, the medieval layout of the Cathedral remained almost unchanged until the end of the 18th century, when the sacred building underwent a complex
, profoundly changing its original stylistic features, both inside and out.
During the period of Gualtiero, the ancient church, which had been used as a mosque at the time of the Muslim occupation, was radically restructured, and the double transept or great Presbytery system was created in the area of the sanctuary, composed of Titulo and Antititulo, according to the same construction scheme adopted in the contemporary Monreale Cathedral .The renovation transformed the area at the end, towards the east, where the large central apse was created, as well as the two lateral ones. The right apse was used for Diaconic services, while the left one was used for Prosthetic services.
In the area in front of the three apses, the Antititulo was inserted. This is a transverse space with respect to the axiality of the church, functioning as an ambulatory in the area of the sanctuary. The Antititulo, as reported in the chronicles, was covered by a muqarnas ceiling, similar to that of the Palatine Chapel. This environment thus divided the area of the apses from the Titulus , a large square area including the choir, the bishop's chair and the royal seat, with the tombs of the Bishops and the cemetery of the Kings located on the left and right sides.
All these liturgical spaces formed the “great Presbytery”, separated from the naves, reserved for the faithful, by an iconostasis , according to the Greek rite , officiated in churches at that time, together with the Latin one. The Titulo area was lit by four large single-lancet windows, on the south and north fronts, with the outer frames decorated with Islamic-style “cushion rings”. After the great transformation in the 18th century, only three remained on the southern side.
The Antititulo received light from a triad of lights, consisting of a large oculus and two single-lancet windows, open in the short walls to the north and south.
The Oculus was closed during restoration work carried out at the end of the 18th century and the two single-lancet windows were partly concealed beforehand.
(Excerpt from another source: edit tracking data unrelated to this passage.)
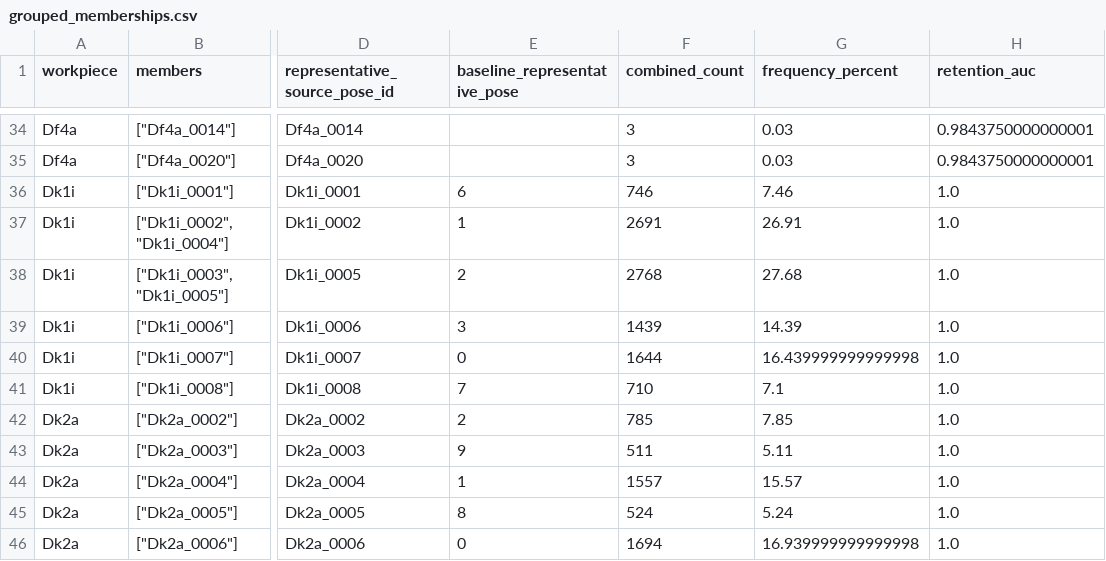
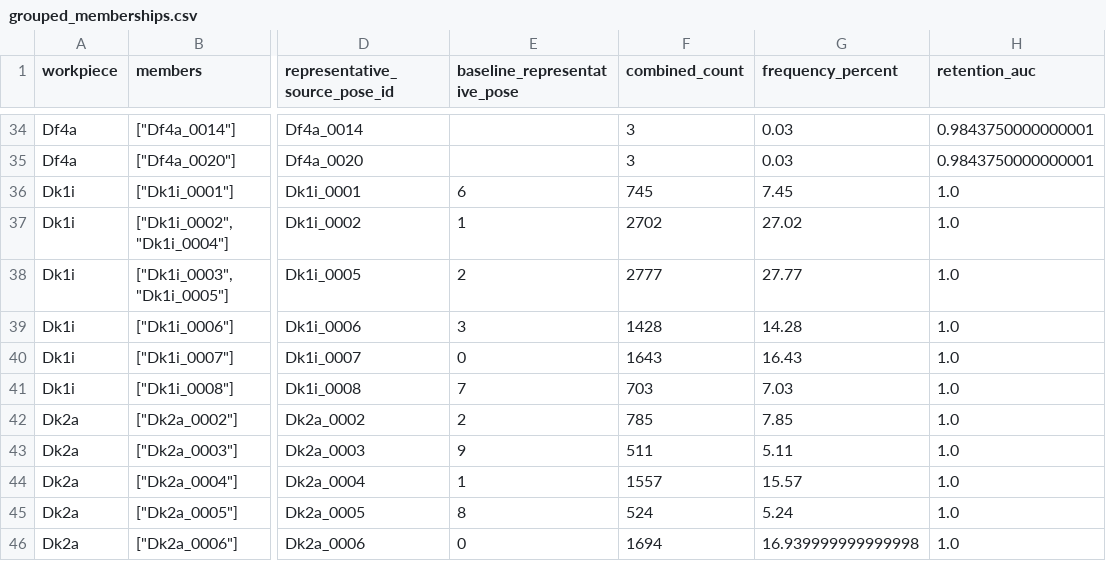
Before and after one commit to match-BiBaZu/BiBaZu_StableComponentenRoadmaps, a CSV file: grouped_memberships.csv, drawn as a sheet; only a part is shown, gaps mark what is left out; the diff names each change by its address in the sheet, - before the commit and + after, or states it on an @@ line.

```diff
--- a/grouped_memberships.csv
+++ b/grouped_memberships.csv
-F36 (combined_count): 746
+F36 (combined_count): 745
-G36 (frequency_percent): 7.46
+G36 (frequency_percent): 7.45
-F37 (combined_count): 2691
+F37 (combined_count): 2702
-G37 (frequency_percent): 26.91
+G37 (frequency_percent): 27.02
-F38 (combined_count): 2768
+F38 (combined_count): 2777
-G38 (frequency_percent): 27.68
+G38 (frequency_percent): 27.77
-F39 (combined_count): 1439
+F39 (combined_count): 1428
-G39 (frequency_percent): 14.39
+G39 (frequency_percent): 14.28
-F40 (combined_count): 1644
+F40 (combined_count): 1643
-G40 (frequency_percent): 16.439999999999998
+G40 (frequency_percent): 16.43
-F41 (combined_count): 710
+F41 (combined_count): 703
-G41 (frequency_percent): 7.1
+G41 (frequency_percent): 7.03
```
Also changed, not shown: Dk1i/membership.csv, Dk1i/source/membership.csv, 34 other files.
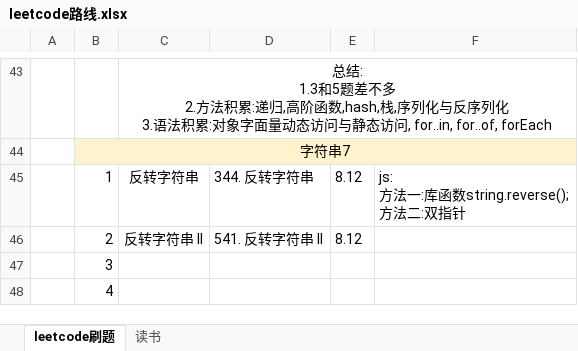
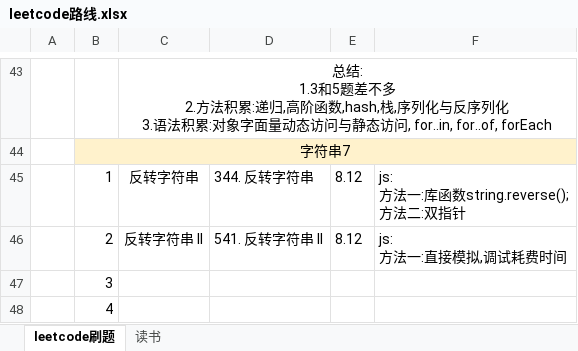
Before and after one commit to iaamlele/leetcode, an Excel workbook: leetcode路线.xlsx, sheet leetcode刷题, drawn as a sheet; only a part is shown, gaps mark what is left out; values as stored, in another font and other column widths than the file's, no borders; ↵ is a line break in a cell; the diff names each change by its address in the sheet, - before the commit and + after, or states it on an @@ line.

```diff
--- a/leetcode路线.xlsx (sheet leetcode刷题)
+++ b/leetcode路线.xlsx (sheet leetcode刷题)
-F46: (empty)
+F46: js: ↵ 方法一:直接模拟,调试耗费时间
```
Also changed, not shown: 1 other file.
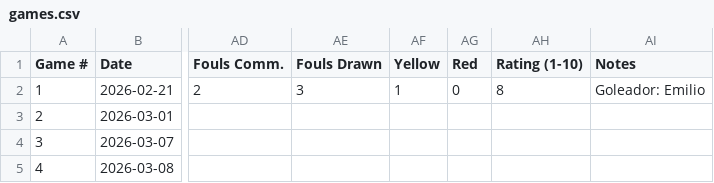
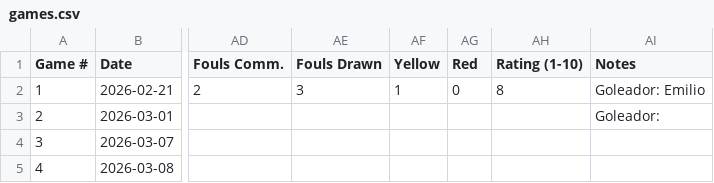
Before and after one commit to pepinllamas/match-data, a CSV file: games.csv, drawn as a sheet; only a part is shown, gaps mark what is left out; the diff names each change by its address in the sheet, - before the commit and + after, or states it on an @@ line.

Commit message:
Update games.csv

```diff
--- a/games.csv
+++ b/games.csv
-AI3 (Notes): (empty)
+AI3 (Notes): Goleador:
```
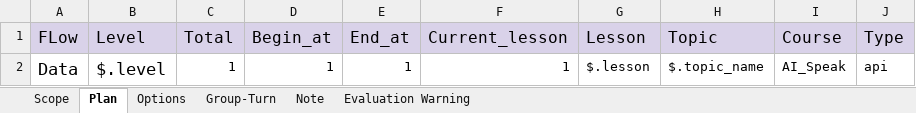
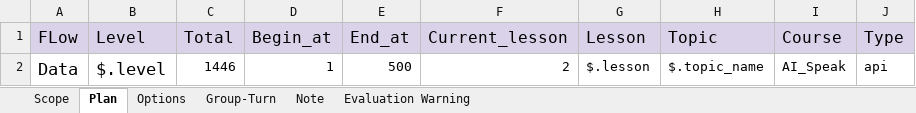
Before and after one commit to ngale892/tool_test_game, an Excel workbook: config/Scope.xlsx, sheet Plan, drawn as a sheet; values as stored, in another font and other column widths than the file's, no borders; the diff names each change by its address in the sheet, - before the commit and + after, or states it on an @@ line.

```diff
--- a/config/Scope.xlsx (sheet Plan)
+++ b/config/Scope.xlsx (sheet Plan)
-C2 (Total): 1
+C2 (Total): 1446
-E2 (End_at): 1
+E2 (End_at): 500
-F2 (Current_lesson): 1
+F2 (Current_lesson): 2
```
Also changed, not shown: sheet Scope, config/testcases/Report_VideoCall_Part.xlsx, 3 other files.
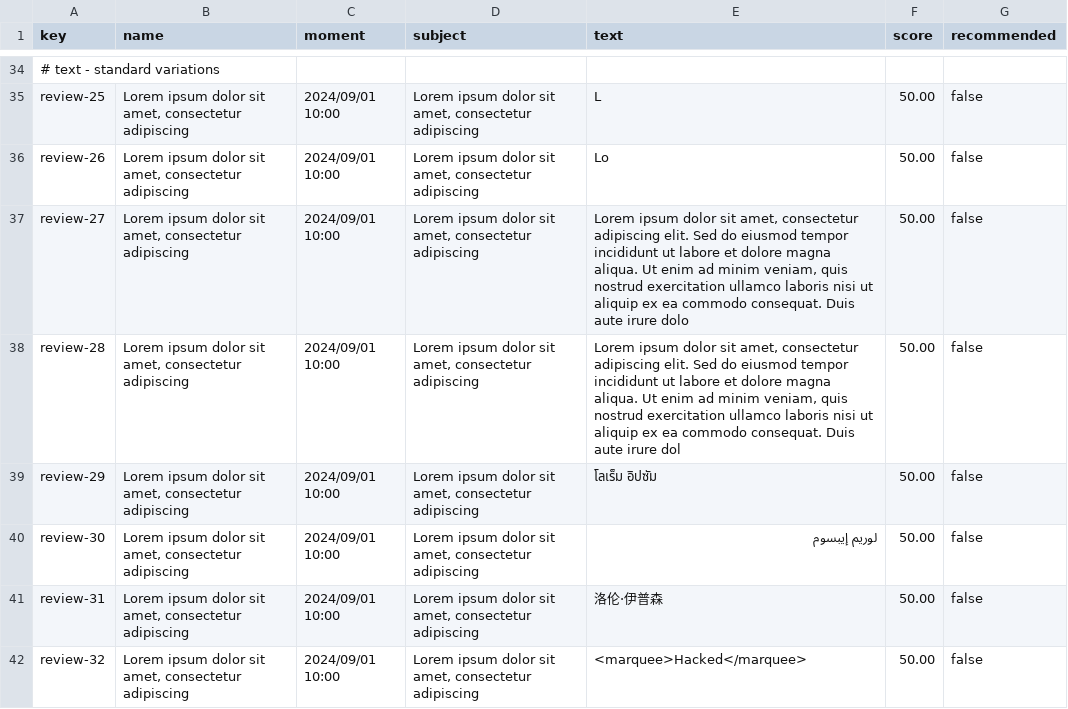
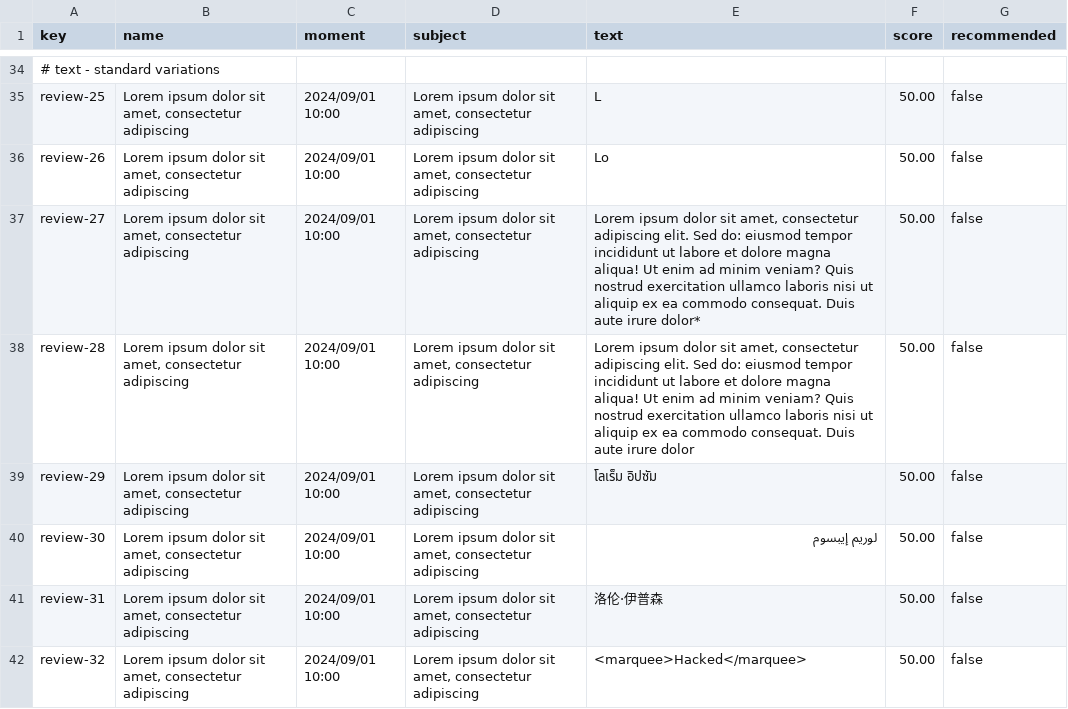
Before and after one commit to BVP2455/Acme-ANS-C2, a CSV file: src/main/resources/WEB-INF/data/sample/review.csv, drawn as a sheet; only a part is shown, gaps mark what is left out.

```diff
--- a/src/main/resources/WEB-INF/data/sample/review.csv
+++ b/src/main/resources/WEB-INF/data/sample/review.csv
@@ -36,4 +36,4 @@ review-25,"Lorem ipsum dolor sit amet, consectetur adipiscing",2024/09/01 10:00,
 review-26,"Lorem ipsum dolor sit amet, consectetur adipiscing",2024/09/01 10:00,"Lorem ipsum dolor sit amet, consectetur adipiscing",Lo,50.00,false
-review-27,"Lorem ipsum dolor sit amet, consectetur adipiscing",2024/09/01 10:00,"Lorem ipsum dolor sit amet, consectetur adipiscing","Lorem ipsum dolor sit amet, consectetur adipiscing elit. Sed do eiusmod tempor incididunt ut labore et dolore magna aliqua. Ut enim ad minim veniam, quis nostrud exercitation ullamco laboris nisi ut aliquip ex ea commodo consequat. Duis aute irure dolo",50.00,false
-review-28,"Lorem ipsum dolor sit amet, consectetur adipiscing",2024/09/01 10:00,"Lorem ipsum dolor sit amet, consectetur adipiscing","Lorem ipsum dolor sit amet, consectetur adipiscing elit. Sed do eiusmod tempor incididunt ut labore et dolore magna aliqua. Ut enim ad minim veniam, quis nostrud exercitation ullamco laboris nisi ut aliquip ex ea commodo consequat. Duis aute irure dol",50.00,false
+review-27,"Lorem ipsum dolor sit amet, consectetur adipiscing",2024/09/01 10:00,"Lorem ipsum dolor sit amet, consectetur adipiscing","Lorem ipsum dolor sit amet, consectetur adipiscing elit. Sed do: eiusmod tempor incididunt ut labore et dolore magna aliqua! Ut enim ad minim veniam? Quis nostrud exercitation ullamco laboris nisi ut aliquip ex ea commodo consequat. Duis aute irure dolor*",50.00,false
+review-28,"Lorem ipsum dolor sit amet, consectetur adipiscing",2024/09/01 10:00,"Lorem ipsum dolor sit amet, consectetur adipiscing","Lorem ipsum dolor sit amet, consectetur adipiscing elit. Sed do: eiusmod tempor incididunt ut labore et dolore magna aliqua! Ut enim ad minim veniam? Quis nostrud exercitation ullamco laboris nisi ut aliquip ex ea commodo consequat. Duis aute irure dolor",50.00,false
 review-29,"Lorem ipsum dolor sit amet, consectetur adipiscing",2024/09/01 10:00,"Lorem ipsum dolor sit amet, consectetur adipiscing",โลเร็ม อิปซัม,50.00,false
```
Also changed, not shown: src/main/resources/WEB-INF/data/sample/user-account.csv, 4 other files.
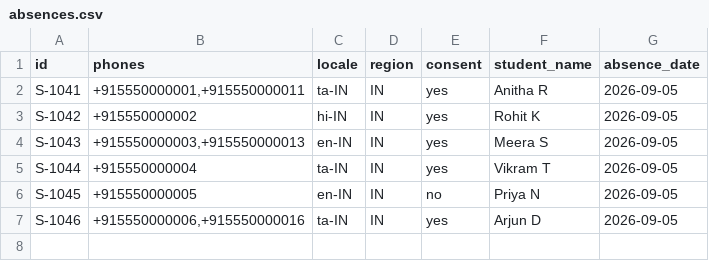
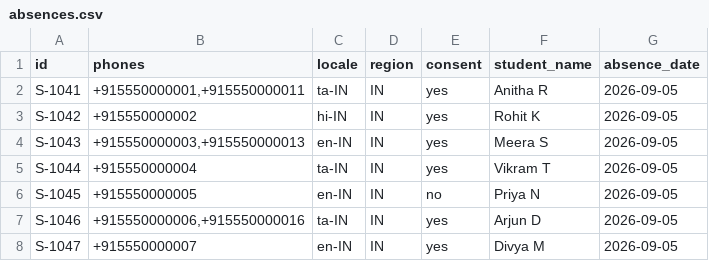
Before and after one commit to CALLE-AI/awesome-phone-call-agents, a CSV file: apps/python/firstbell/examples/absences.csv, drawn as a sheet.

Commit message:
feat(firstbell): escalate an unconfirmed absence

```diff
--- a/apps/python/firstbell/examples/absences.csv
+++ b/apps/python/firstbell/examples/absences.csv
@@ -7 +7,2 @@ S-1045,+915550000005,en-IN,IN,no,Priya N,2026-09-05
 S-1046,"+915550000006,+915550000016",ta-IN,IN,yes,Arjun D,2026-09-05
+S-1047,+915550000007,en-IN,IN,yes,Divya M,2026-09-05
```
Also changed, not shown: 12 other files.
Recent restorations have restored the original openings, on the southern and northern fronts, although they have now lost their original function due to the changes made to the interior of the building.